There's a fine line between repetition and redundancy, but as demonstrated by Churchill, when employed at the right time and at the right place, repetition can create the kind of dramatic emphasis that rolls and resonates like ocean waves repeatedly crashing on the rocky shore. Churchill, a master of rhetoric, knew what he was doing. He knew the just when and just where to employ this echo effect for maximum impact.
Another element of Churchill's mastery is his use of succinct, simple language. As he explains in his "Scaffolding of Rhetoric," published when he was 23 years old:
The shorter words of a language are usually the more ancient. Their meaning is more ingrained in the national character and they appeal with greater force to simple understandings than words recently introduced from the Latin and the Greek. All the speeches of great English rhetoricians--except when addressing highly cultured audiences--display an uniform preference for short, homely words of common usage--so long as such words can fully express their thoughts and feelings....
Today's Challenge: Repetition for a Reason
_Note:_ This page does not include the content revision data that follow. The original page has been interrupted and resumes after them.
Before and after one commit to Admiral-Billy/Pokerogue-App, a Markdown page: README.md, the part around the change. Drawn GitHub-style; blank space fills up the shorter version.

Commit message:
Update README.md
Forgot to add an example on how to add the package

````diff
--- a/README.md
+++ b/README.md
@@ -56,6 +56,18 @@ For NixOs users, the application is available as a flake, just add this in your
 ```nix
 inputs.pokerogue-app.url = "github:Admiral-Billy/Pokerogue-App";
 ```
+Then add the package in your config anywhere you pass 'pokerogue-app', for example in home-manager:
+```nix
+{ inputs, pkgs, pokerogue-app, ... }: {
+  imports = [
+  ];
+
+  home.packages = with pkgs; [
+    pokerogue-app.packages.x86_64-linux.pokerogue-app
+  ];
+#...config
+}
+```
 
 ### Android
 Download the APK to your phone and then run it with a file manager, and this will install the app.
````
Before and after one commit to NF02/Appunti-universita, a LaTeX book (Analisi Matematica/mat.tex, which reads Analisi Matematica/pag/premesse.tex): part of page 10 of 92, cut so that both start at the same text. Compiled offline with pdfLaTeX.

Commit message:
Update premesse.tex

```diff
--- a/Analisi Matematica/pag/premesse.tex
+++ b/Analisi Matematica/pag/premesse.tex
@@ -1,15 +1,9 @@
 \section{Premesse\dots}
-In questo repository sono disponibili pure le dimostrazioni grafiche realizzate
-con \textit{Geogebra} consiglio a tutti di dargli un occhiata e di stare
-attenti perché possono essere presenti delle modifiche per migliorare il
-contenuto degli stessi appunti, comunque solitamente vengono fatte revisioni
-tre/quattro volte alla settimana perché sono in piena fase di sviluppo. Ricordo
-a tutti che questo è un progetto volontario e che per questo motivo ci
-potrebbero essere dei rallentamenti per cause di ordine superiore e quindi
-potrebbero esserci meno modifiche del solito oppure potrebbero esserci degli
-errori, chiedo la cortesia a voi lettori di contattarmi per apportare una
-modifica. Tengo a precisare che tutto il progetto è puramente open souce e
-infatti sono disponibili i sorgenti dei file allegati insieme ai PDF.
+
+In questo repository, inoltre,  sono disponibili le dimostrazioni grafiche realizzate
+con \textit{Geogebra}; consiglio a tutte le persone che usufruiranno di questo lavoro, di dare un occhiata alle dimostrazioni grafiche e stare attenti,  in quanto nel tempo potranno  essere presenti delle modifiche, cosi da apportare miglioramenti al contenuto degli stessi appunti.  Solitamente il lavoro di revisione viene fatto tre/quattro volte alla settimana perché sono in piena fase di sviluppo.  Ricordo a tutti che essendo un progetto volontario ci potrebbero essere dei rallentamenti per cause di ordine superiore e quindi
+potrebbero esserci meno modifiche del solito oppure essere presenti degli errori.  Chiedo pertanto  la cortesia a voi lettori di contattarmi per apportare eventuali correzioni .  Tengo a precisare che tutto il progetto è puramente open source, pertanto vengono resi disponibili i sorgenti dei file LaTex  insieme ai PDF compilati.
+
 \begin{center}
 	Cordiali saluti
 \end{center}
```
Some of the best known sayings, expression, titles, and aphorisms in the English language use repetition for effect:
No pain, no gain
First come, first served
United we stand, divided we fall
Put up or shut up
Never Say Never Again
Celebrate Repetition for Effect Day by adding to this list. How many more can you find?
Today's Quote: Of all the talents bestowed upon men, none is so precious as the gift of oratory. He who enjoys it wields a power more durable than that of a great king. He is an independent force in the world. --Winston Churchill